Senate Bill 528 was filed for review on Feb. 6. If enacted, it will bar the Justice Department from granting inmates serving time for sexual offenses an early release.
According to Florida law, gain-time is the reduction of an inmate’s sentence for good behavior (depending on their edibility). The goal of so-called gain-time is to encourage prisoners to behave better and participate in their work and educational programs.
Senator Tracie Davis, D-Jacksonville, is the bill’s sponsor. Davis explained her inspiration for SB5 28 and the impact the bill will have if it becomes a law.
“Closing the loopholes of these plea deals in these sexual assault cases would mean everything to me,” she said. “Those people who have done harm to someone in such a foul way will pay for it. We are in an atmosphere, where women and men are feeling more comfortable with speaking up and speaking out about sexual assaults, but we also have to realize that this is something that will be a benefit for our children and a lot of these cases or fled out and predators are given eligibility for parole.”
“With passing this law, that eligibility is removed, and we have created a law makes sure that predator pays for what they have done,” Davis added.

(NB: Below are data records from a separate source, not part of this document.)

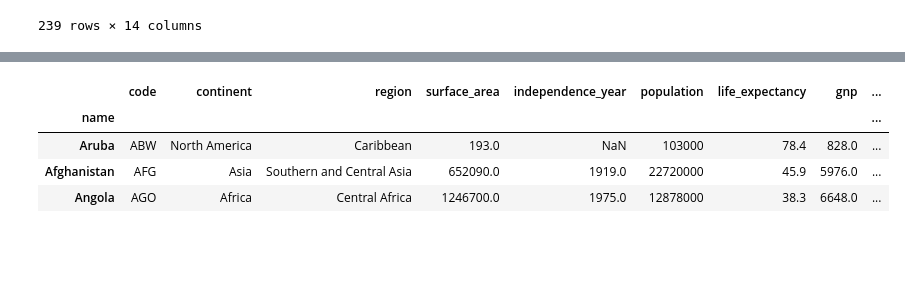
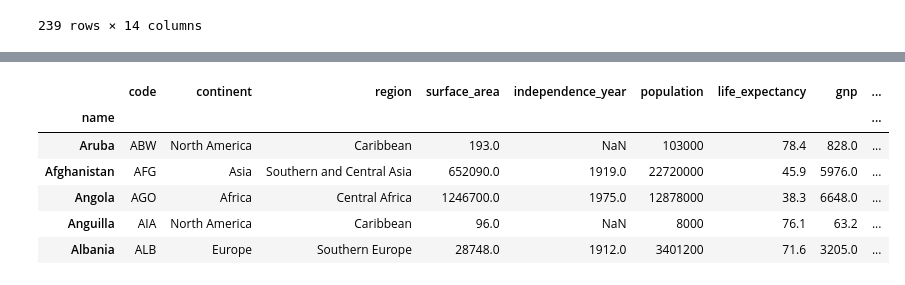
Before and after one commit to XimenaGalindo/Analitica-de-datos-, a Jupyter notebook: 1_Extraccion_de_datos.ipynb, the cells around one changed output, grey strips where cells are left out. Cells and saved outputs as stored; diff of their text form; code cells hidden in the pictures; blank space fills up the shorter version.

```diff
--- a/1_Extraccion_de_datos.ipynb
+++ b/1_Extraccion_de_datos.ipynb
@@ -99,12 +102,14 @@ filtro4
 # %%
 #filtro de CABECERA
-filtro5=df.head(3)
+filtro5=df.head(5)
 filtro5
 # %% [output]
 |  | code | continent | region | surface_area | independence_year | population | life_expectancy | gnp | ... |
 | name |  |  |  |  |  |  |  |  | ... |
 | Aruba | ABW | North America | Caribbean | 193.0 | NaN | 103000 | 78.4 | 828.0 | ... |
 | Afghanistan | AFG | Asia | Southern and Central Asia | 652090.0 | 1919.0 | 22720000 | 45.9 | 5976.0 | ... |
 | Angola | AGO | Africa | Central Africa | 1246700.0 | 1975.0 | 12878000 | 38.3 | 6648.0 | ... |
+| Anguilla | AIA | North America | Caribbean | 96.0 | NaN | 8000 | 76.1 | 63.2 | ... |
+| Albania | ALB | Europe | Southern Europe | 28748.0 | 1912.0 | 3401200 | 71.6 | 3205.0 | ... |
 # %%
 #filtro de COMPARACION
```
Also changed, not shown: parts of 8 cells of this notebook.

Davis has helped construct and enact other sexual assault-related legislation such as Donna’s Law, which removed the statute of limitation on sexual battery offenses so victims can press charges on crimes regardless of the time frame.
Democrat representative David Silvers assisted Davis with construction of the House companion bill of SB 528 prior to the bill’s transition into a Senate bill. The bill was reviewed by the Criminal Justice Subcommittee during the first week of February. Davis explained her strategy of partnering with a Republican when constructing legislation to increase the bill’s chances of maneuvering through the law making process.
Hayley Giannuzzi, vice president of the FAMU chapter of Women Against Rape (WAR), said she supports the bill, and described it as a step in the right direction for the “freedoms of women.”
“It sends the message that although there have been other laws passed that are attacking the freedoms of women, there is still a level of respect and consideration towards survivors of sexual offenses,” Giannuzzi said.
SB 528 could increase the likelihood of survivors reporting sexual offenses to the authorities in Florida.
“By barring inmates of sexual offenses from shortening their sentences it will continue to encourage survivors to speak out and get closure and justice for themselves,” Giannuzzi said.
Latrecha Scott, director of FAMU’s Equal Opportunity programs, could not be reached for a comment on the bill’s potential impact on the sexual assault culture on campus.